To fulfill your first-year Foundation in Critical Studies requirement, you can choose from several course options with different themes. These courses are team-taught by faculty from different academic disciplines to provide interdisciplinary perspectives on shared topics. Each faculty team includes at least one creative practitioner to demonstrate how intellectual scholarship can manifest real-world applications. You’ll learn how to actively engage with complex nonfiction texts and explore how contemporary art and design practitioners grapple with core ethical issues in contemporary social life. Below are a few examples of recent Foundation in Critical Studies courses.
This course examines what it means to be an embodied being with the capacity to shape our material surroundings. You’ll learn to think critically about the multiple ways scholars and creative practitioners explore issues of identity, inequality, and power. You’ll tackle controversial subjects at the intersections of nationality, race, ethnicity, class, ability, sexuality, and gender identity/expression to generate provocative ideas and lively group discussions.
Grief and Death in America
Focused on themes of desire, fear, redemption, and violence, this course examines how we create stories about American identity. Seminal examples across film, photography, music, sculpture, and other visual formats help you interrogate the ghosts of our collective psyche. You’ll develop foundational techniques in critical analysis and visual interpretation that you can then broadly apply to social and cultural power dynamics in your own work.
Values in Action
Building upon your Writing 1 and Introduction to the Arts experience, this course teaches you how to put your values into action. Whether you’re a fine artist, designer, critical thinker, activist, or a combination of these roles, you’ll learn to ask key questions about the stories we choose to amplify in contemporary culture and society. You’ll analyze current controversies around public monuments, cultural patronage, audience reception, and more.
Campus resources and studios
Start a conversation
Are you passionate about techno-utopian ideals and science fiction? Interested in postcolonial and indigenous perspectives? Each semester, the Critical Studies program offers numerous seminars that expose you to the interconnections between criticality and creativity. Get in touch to learn about what’s coming up and how you can enrich all aspects of your CCA experience.
First Year Experience
Every undergraduate student participates in the First Year Experience, an opportunity to explore a wide range of materials and tools. Faculty from different disciplines guide projects, group critiques, and theoretical discussions to help set you up for success in your major. You’ll learn to move easily between conceptual and studio work.
Critical Ethnic Studies
Critical Ethnic Studies is an interdisciplinary field that explores multiculturalism and cultural diversity in American society. You’ll focus on the convergences and relationships between race and ethnicity, artmaking, and design practices. You’ll gain the analytical and critical skills you need to examine the legacies of racial and ethnic inequalities and resistance through seminars and studios.
BA in History of Art and Visual Culture

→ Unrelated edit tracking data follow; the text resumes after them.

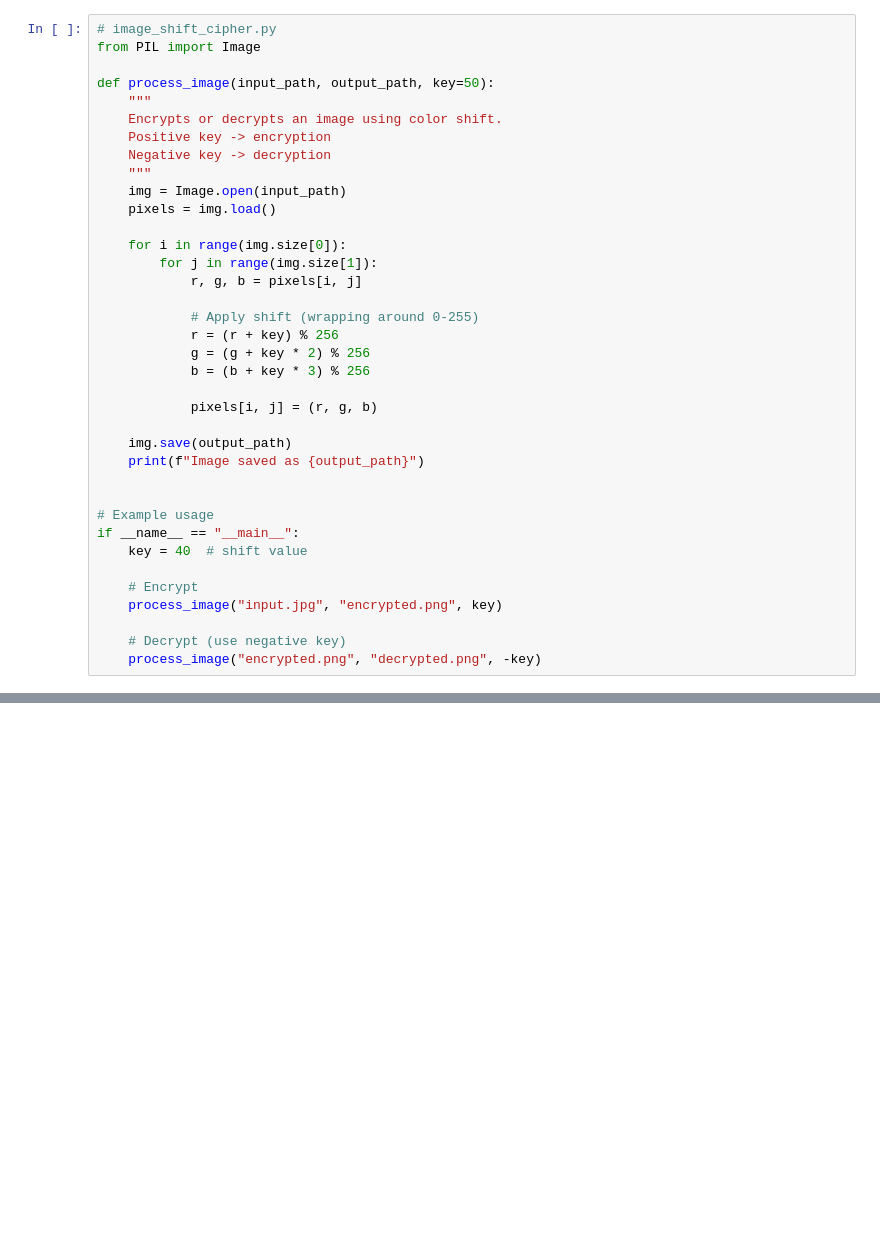
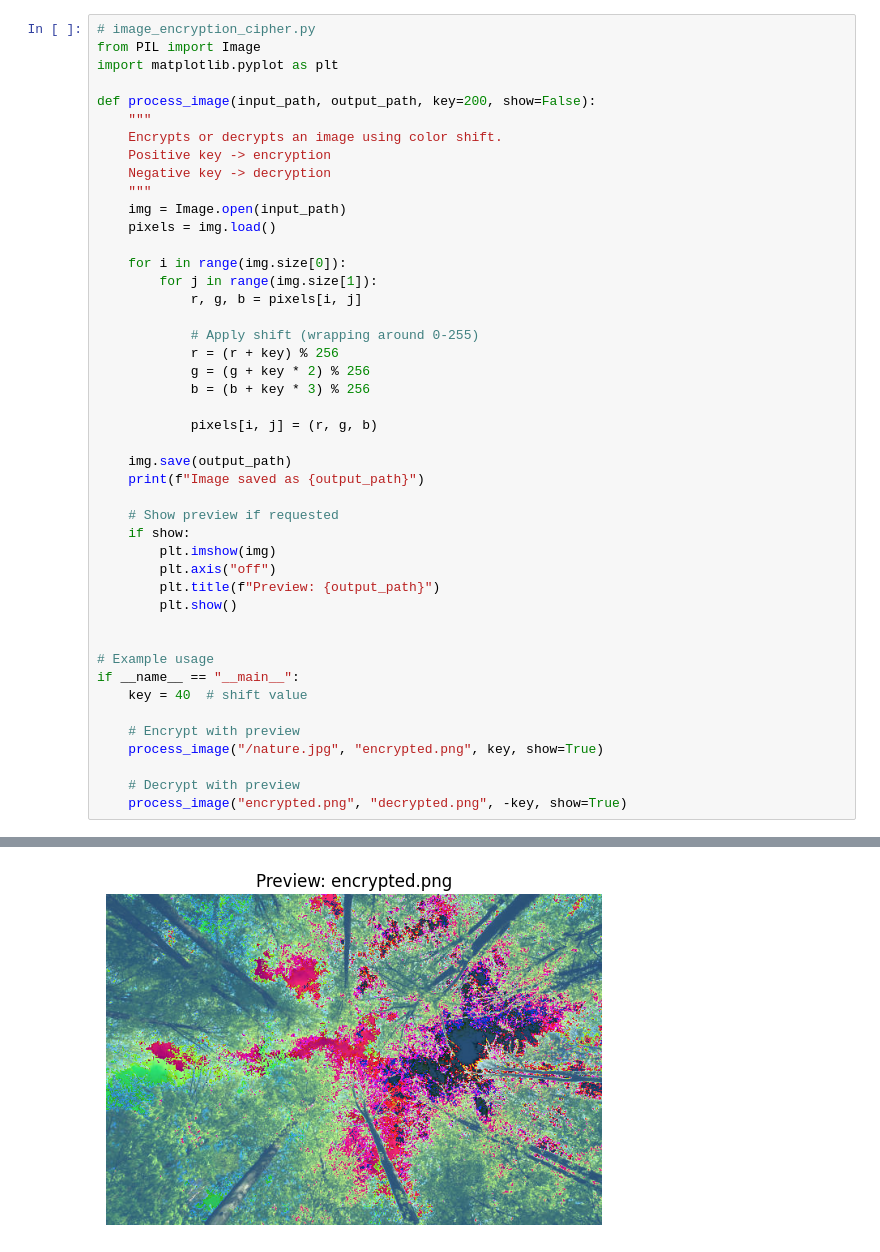
Before and after one commit to Dedheepya-P/SkillCraft, a Jupyter notebook: Task_2.ipynb, the cells around one changed output, grey strips where cells are left out. Saved outputs shown, nothing was run; the diff lists cells and outputs as text; blank space fills up the shorter version.

```diff
--- a/Task_2.ipynb
+++ b/Task_2.ipynb
@@ -1,10 +1,11 @@
 # %% [markdown]
 <a href="https://colab.research.google.com/github/Dedheepya-P/SkillCraft/blob/main/Task_2.ipynb" target="_parent"><img src="https://colab.research.google.com/assets/colab-badge.svg" alt="Open In Colab"/></a>
 # %%
-# image_shift_cipher.py
+# image_encryption_cipher.py
 from PIL import Image
+import matplotlib.pyplot as plt
 
-def process_image(input_path, output_path, key=50):
+def process_image(input_path, output_path, key=200, show=False):
     """
     Encrypts or decrypts an image using color shift.
     Positive key -> encryption
@@ -27,15 +28,22 @@ def process_image(input_path, output_path, key=50):
     img.save(output_path)
     print(f"Image saved as {output_path}")
 
+    # Show preview if requested
+    if show:
+        plt.imshow(img)
+        plt.axis("off")
+        plt.title(f"Preview: {output_path}")
+        plt.show()
+
 
 # Example usage
 if __name__ == "__main__":
     key = 40  # shift value
 
-    # Encrypt
-    process_image("input.jpg", "encrypted.png", key)
+    # Encrypt with preview
+    process_image("/nature.jpg", "encrypted.png", key, show=True)
 
-    # Decrypt (use negative key)
-    process_image("encrypted.png", "decrypted.png", -key)
+    # Decrypt with preview
+    process_image("encrypted.png", "decrypted.png", -key, show=True)
 # %% [output]
 Image saved as encrypted.png
@@ -42,0 +50 @@ Image saved as decrypted.png
+[figure, added]
```
Also changed, not shown: parts of 1 cell of this notebook.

Challenging you to think and write critically about the past, present, and future, the BA in History of Art and Visual Culture incorporates many different disciplines. You’ll learn how to engage with the material practices you want to research, from ancient architecture to video games, as you work toward a final thesis and scholarly presentation.
Computational Practices minor
In the Computational Practices minor, you’ll focus on new computational technologies and incorporate technical skills, conceptual rigor, and ethical competencies into your studio practice. You’ll learn to reprogram existing tools and build/design new tools, as well as further your understanding of technology’s roles and contexts in your chosen discipline.